In addition to Morris, Amber Riley and Alex Newell quietly expressed their support by liking a series of memes that encouraged Ware to speak her truth.
Michele apologized at the time via Instagram, saying she "clearly acted in ways which hurt other people" and said she would step away and take time to "reflect" on her "shortcomings."
When asked about those allegations, Michele shared some of what that reflection led to. "I really understand the importance and value now of being a leader," she said in an interview with The New York Times in September. "It means not only going and doing a good job when the camera's rolling, but also when it's not. And that wasn't always the most important thing for me."
She wouldn't discuss any specific allegations, saying that she didn't feel "the need to handle things" through the media. But she did say that how she was on the set was a result of her particular work ethic.

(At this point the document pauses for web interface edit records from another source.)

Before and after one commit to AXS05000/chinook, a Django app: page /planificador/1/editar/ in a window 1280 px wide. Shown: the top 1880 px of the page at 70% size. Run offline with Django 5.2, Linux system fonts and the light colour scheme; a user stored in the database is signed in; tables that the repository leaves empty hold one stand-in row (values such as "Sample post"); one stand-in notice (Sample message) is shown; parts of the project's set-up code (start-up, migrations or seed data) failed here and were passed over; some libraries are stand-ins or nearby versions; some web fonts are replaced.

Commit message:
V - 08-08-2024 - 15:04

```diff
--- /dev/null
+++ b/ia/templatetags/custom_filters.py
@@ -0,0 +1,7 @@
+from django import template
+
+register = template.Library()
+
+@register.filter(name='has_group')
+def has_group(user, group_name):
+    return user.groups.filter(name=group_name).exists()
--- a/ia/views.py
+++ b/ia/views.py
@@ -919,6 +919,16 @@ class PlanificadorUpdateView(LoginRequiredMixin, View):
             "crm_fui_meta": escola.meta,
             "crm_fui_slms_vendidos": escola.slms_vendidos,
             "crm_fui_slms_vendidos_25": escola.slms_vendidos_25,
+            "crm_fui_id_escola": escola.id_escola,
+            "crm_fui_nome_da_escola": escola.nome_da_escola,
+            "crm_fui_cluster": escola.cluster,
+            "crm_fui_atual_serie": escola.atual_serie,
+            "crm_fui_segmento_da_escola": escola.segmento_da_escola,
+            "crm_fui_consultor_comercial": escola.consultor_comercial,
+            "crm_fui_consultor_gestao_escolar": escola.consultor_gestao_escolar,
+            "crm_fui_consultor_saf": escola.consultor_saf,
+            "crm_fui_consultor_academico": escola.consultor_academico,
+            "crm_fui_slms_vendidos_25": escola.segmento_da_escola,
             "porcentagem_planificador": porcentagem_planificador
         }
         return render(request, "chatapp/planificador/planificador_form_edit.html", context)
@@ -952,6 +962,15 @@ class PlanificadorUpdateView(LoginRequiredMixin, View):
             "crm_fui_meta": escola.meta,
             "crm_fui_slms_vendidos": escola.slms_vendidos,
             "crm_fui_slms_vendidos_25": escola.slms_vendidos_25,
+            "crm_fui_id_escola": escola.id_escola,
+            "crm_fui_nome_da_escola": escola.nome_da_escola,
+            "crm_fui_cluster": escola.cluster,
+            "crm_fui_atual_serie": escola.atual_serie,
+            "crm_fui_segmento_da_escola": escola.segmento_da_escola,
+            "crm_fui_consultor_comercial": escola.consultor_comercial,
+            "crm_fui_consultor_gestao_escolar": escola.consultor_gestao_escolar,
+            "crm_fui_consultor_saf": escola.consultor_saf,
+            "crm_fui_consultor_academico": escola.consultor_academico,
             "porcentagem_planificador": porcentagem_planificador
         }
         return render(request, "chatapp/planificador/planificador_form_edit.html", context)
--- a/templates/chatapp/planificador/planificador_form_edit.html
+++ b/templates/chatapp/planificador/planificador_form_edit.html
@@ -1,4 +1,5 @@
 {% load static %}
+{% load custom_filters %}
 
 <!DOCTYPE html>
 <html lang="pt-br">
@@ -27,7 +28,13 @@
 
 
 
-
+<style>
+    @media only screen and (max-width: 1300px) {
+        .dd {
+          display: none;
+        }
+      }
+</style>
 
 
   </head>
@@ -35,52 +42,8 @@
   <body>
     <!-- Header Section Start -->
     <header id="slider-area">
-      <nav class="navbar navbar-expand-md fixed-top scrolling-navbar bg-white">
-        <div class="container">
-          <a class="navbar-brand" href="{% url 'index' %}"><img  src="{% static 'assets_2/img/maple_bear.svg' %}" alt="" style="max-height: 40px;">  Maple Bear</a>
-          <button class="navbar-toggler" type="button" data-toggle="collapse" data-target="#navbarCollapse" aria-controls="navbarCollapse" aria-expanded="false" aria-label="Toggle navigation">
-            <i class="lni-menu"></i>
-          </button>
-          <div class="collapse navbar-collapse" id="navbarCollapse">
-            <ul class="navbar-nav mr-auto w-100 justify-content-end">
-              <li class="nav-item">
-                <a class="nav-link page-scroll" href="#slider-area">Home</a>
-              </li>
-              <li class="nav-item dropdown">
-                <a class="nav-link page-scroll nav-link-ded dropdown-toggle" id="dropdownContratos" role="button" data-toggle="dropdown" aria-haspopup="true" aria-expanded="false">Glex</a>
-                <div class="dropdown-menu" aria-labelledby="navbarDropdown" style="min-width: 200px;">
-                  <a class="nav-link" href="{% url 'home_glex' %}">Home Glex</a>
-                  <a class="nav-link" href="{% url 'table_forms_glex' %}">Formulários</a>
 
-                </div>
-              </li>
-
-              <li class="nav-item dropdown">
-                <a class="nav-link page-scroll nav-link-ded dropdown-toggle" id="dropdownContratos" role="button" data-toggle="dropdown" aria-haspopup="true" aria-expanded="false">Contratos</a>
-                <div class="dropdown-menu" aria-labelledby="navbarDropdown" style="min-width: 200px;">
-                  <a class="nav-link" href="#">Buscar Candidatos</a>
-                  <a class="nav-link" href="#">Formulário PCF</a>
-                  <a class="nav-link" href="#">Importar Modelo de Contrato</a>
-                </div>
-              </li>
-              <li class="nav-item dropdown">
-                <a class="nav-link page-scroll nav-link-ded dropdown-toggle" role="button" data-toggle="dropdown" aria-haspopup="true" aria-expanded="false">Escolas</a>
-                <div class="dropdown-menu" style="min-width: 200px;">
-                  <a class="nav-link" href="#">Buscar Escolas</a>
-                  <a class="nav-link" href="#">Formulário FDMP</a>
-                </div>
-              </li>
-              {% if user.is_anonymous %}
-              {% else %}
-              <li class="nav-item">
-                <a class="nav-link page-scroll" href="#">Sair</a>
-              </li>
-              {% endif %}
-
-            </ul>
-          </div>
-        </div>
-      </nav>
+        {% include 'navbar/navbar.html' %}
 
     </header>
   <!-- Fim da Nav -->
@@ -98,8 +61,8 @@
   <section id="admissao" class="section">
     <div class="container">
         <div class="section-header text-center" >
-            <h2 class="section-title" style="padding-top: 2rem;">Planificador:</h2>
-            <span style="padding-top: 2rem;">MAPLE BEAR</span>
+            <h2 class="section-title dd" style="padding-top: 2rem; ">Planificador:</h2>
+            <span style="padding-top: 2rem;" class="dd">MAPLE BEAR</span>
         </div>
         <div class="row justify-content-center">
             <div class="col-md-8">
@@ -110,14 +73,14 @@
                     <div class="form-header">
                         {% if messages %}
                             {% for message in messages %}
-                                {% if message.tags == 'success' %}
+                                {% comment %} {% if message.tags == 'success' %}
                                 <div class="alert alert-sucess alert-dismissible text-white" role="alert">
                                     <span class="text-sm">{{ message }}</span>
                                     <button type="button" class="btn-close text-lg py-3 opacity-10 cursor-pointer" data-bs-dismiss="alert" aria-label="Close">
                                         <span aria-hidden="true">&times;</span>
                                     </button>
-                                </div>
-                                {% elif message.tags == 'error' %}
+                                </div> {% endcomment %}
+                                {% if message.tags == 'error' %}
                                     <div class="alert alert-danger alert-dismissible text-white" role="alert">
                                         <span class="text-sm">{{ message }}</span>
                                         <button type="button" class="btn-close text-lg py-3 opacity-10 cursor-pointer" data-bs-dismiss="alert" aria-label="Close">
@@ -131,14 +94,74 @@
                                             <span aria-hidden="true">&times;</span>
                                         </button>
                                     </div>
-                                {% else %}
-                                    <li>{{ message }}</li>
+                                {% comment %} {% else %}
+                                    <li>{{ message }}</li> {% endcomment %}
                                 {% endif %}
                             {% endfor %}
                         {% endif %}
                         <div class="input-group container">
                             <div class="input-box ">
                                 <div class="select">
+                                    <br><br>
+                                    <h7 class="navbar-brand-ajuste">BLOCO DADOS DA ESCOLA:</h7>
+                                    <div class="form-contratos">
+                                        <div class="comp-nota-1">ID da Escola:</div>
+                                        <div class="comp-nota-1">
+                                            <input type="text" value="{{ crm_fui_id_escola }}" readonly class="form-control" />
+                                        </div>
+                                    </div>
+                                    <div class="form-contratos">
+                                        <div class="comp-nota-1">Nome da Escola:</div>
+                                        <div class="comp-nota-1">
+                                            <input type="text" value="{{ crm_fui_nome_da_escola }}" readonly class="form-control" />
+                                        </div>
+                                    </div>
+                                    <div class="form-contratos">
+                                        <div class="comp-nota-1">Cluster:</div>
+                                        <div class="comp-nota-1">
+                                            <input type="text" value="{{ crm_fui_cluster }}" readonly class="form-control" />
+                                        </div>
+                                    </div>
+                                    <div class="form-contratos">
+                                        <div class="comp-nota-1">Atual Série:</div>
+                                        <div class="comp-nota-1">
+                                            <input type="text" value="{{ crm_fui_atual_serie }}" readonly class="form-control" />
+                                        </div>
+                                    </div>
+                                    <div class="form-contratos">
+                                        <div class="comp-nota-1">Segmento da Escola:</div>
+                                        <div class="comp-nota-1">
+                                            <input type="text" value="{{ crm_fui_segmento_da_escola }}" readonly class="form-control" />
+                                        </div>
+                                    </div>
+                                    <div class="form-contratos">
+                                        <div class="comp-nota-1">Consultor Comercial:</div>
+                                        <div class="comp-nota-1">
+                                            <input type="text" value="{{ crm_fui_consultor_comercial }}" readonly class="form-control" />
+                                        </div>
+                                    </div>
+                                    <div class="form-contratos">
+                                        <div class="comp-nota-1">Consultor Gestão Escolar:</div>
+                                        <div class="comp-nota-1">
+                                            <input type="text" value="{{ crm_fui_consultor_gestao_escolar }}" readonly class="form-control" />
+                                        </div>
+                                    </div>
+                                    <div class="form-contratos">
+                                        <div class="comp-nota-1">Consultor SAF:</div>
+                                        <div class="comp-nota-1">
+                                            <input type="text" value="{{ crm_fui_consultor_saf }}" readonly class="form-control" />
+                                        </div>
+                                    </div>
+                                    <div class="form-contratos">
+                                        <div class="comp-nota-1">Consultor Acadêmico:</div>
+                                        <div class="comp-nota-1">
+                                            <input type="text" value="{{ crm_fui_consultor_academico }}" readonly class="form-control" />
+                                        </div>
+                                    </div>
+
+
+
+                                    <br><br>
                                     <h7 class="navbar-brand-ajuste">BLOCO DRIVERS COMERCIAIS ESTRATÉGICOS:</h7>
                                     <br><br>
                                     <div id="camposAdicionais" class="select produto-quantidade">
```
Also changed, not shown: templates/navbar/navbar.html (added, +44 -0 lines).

"I have an edge to me. I work really hard. I leave no room for mistakes. That level of perfectionism, or that pressure of perfectionism, left me with a lot of blind spots," Michele stated.